UK dorms have changed radically, but not all students welcome the change

The last group of students who lived in Kirwin 4, the last traditional dorm open at UK, pose for a picture. Kirwin 4 officially closed in 2017.

Rick Childress

UK’s multi-year, multimillion-dollar campus housing overhaul is complete, and one thing is abundantly clear— the dorms ain’t what they used to be.

Over the past six years, UK has constructed nearly 7,000 new modern dorm units in 14 new dorm buildings, and UK has closed and condemned buildings which held just over 4,400 traditional beds, data provided by UK Housing shows.

In 2012, more than 85 percent of UK’s on-campus beds were in small, two-to-a-unit, traditional dorm rooms that were often down the hall from a bathroom shared by much of the floor. This year, about 79 percent of on-campus students will lay down in their own bedrooms on Tempur-Sealy mattresses just a few steps from their kitchenette and bathroom.

Sighting GPA increases and higher retention rates, UK Housing calls the new dorms a success for the student, but some students said the new dorms have their faults— especially socially.

The architectural changes became lifestyle changes for the few students who have firsthand experience of the switch from traditional dorm to modern dorm.

Kevin Moran, a junior, was among the last residents of the now-closed Kirwan Blanding complex when it completely closed in 2017. He was moved from his close to 50-year-old traditional dorm to a dorm that was opened less than three years prior. He had a few complaints.

“There’s no community aspect,” Moran said of the Woodland Glen I dorm that he moved to mid-year. Moran, who is from New York, said he met a lot of his original college friends in the traditional dorms.

In Kirwan, dorm room doors were often left open, and neighbors visited liberally, said Clark Demaree, a recent electrical engineering graduate. He said he knew half of his floor within a semester.

“It was a social thing,” he said.

In the Johnson Hall he was moved to, Demaree said most doors were closed and he knew some of his neighbors, “but not many.”

UK Housing says the opposite. The new dorms are not just “heads on beds,” said Penny Cox, the Associate Vice President of Administration. A third of the space in each of the dorms is devoted to space meant to foster community and belonging.

With Living Learning Programs that house students of similar majors in close proximity, and a bevy of study rooms, specialized classrooms and meeting rooms, Cox said the new dorms were designed for community building and academic success.

But according to Demaree, the architecture of the newer dorms didn’t encourage the communities that sprung out of the tight spaces and shared bathrooms of the older, traditional style.

“I think the space we were in had a very big impact on how we were socializing,” Demaree said. Kirwan Blanding encouraged branching out socially, “while the architecture of Johnson didn’t do that.”

Moran and Demaree both thought the problem was an issue of scale.

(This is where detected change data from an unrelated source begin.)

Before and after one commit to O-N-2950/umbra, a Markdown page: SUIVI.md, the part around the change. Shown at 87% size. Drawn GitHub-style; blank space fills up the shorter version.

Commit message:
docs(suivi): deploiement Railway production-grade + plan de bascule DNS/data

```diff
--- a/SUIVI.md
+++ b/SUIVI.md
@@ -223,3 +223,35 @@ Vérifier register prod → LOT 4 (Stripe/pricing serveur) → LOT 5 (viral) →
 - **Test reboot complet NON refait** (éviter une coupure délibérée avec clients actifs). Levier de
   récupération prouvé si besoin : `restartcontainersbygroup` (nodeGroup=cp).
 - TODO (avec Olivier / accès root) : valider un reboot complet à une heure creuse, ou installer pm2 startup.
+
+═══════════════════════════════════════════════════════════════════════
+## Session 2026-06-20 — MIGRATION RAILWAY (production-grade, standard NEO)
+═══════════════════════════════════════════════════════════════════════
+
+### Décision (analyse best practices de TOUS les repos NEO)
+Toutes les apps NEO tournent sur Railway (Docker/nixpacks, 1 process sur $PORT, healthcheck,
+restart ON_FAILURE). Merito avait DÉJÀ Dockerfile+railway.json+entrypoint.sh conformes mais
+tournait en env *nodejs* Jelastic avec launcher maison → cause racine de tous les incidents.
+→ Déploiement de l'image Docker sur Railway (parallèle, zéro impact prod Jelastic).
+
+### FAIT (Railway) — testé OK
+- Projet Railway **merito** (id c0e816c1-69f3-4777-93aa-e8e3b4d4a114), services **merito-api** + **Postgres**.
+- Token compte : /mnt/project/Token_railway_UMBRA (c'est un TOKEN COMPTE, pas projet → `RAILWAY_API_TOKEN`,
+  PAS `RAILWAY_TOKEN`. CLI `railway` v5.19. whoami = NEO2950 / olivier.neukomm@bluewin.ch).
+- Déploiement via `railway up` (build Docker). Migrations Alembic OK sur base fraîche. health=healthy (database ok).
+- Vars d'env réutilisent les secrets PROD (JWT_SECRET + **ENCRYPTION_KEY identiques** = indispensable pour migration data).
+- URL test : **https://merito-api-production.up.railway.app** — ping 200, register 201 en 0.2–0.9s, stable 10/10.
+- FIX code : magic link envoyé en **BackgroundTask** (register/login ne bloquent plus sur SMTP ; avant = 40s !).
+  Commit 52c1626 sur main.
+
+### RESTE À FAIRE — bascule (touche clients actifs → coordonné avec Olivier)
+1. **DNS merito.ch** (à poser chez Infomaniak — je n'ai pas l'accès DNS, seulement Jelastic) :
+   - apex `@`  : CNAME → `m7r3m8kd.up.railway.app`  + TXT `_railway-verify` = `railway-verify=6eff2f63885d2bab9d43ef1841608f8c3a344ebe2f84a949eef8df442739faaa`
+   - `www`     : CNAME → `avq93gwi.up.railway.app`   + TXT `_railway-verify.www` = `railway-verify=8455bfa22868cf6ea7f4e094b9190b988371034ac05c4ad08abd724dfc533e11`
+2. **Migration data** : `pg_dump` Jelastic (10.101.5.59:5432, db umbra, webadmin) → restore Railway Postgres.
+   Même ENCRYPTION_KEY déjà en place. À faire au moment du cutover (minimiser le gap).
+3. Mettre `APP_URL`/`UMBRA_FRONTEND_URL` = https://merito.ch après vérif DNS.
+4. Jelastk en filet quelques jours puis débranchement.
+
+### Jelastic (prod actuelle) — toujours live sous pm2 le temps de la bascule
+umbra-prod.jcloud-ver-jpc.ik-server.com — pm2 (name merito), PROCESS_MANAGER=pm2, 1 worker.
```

“If everyone has their own bathroom, nobody has to leave their room,” Moran said. “But if everyone shares a bathroom they’re forced to see everyone else.”

In Kirwan, Demaree said everyone hung out in the lobby. In Johnson, the dorm’s multiple social spaces “spread everyone out.”

But it may be that there is no longer a market demand for the close-knit quarters of a traditional dorm, and housing data shows that enough people are happy to live in a modern dorm room.

“Ninety-three percent of our freshman have never shared a room, so the demand just isn’t there,” Cox told the Lexington Herald-Leader in December when the plans for demolishing Kirwan Blanding were announced. “There are very few students who want to live in those kinds of buildings (at Kirwan Blanding).”

This year, Cox said UK will start the school year with 97 percent of the undergraduate dorms filled— equaling about 7,200 students. Last year, the dorms hovered around 92 percent full, Cox said, who added that those numbers are typical.

Minimum rooming prices have also gone up to match the value of the dorms.

In 2015, a traditional room at Kirwan Blanding cost about $4,800 for a whole year, previous Kernel reports show. This year, living in UK’s cheapest dorm option— the 4-person suite— will cost about $7,400 for the whole year.

The Kirwan Blanding complex, which is composed of the two south-campus towers and eight surrounding buildings, should be demolished in the next couple years if the current plans hold, Cox said. The complex held most of UK’s old traditional dorm rooms.

Demolition, which should cost about $15 million, will begin once all of the “water, electric, gas, all the IT stuff” that runs in tunnels beneath the complex are rerouted and asbestos abatement is completed. Cox said the university has yet to get all of the funds necessary to complete the demolition.

“It’s not a great thing for people to want to contribute to, right?” Cox said. “If you’re looking for a timeline, I’d say two years.”

After demolition, Cox said the space will be made into a grassy, tree-lined walking path.

When the final residents of Kirwan were told that the old dorm would be their home no longer, things got emotional. Moran said he yelled and argued with the UK officials who offered spaces in the newer dorms for the same price of the older ones.

Demaree said a lot of good friends simply realized they wouldn’t be living together anymore.

“There was crying,” he said.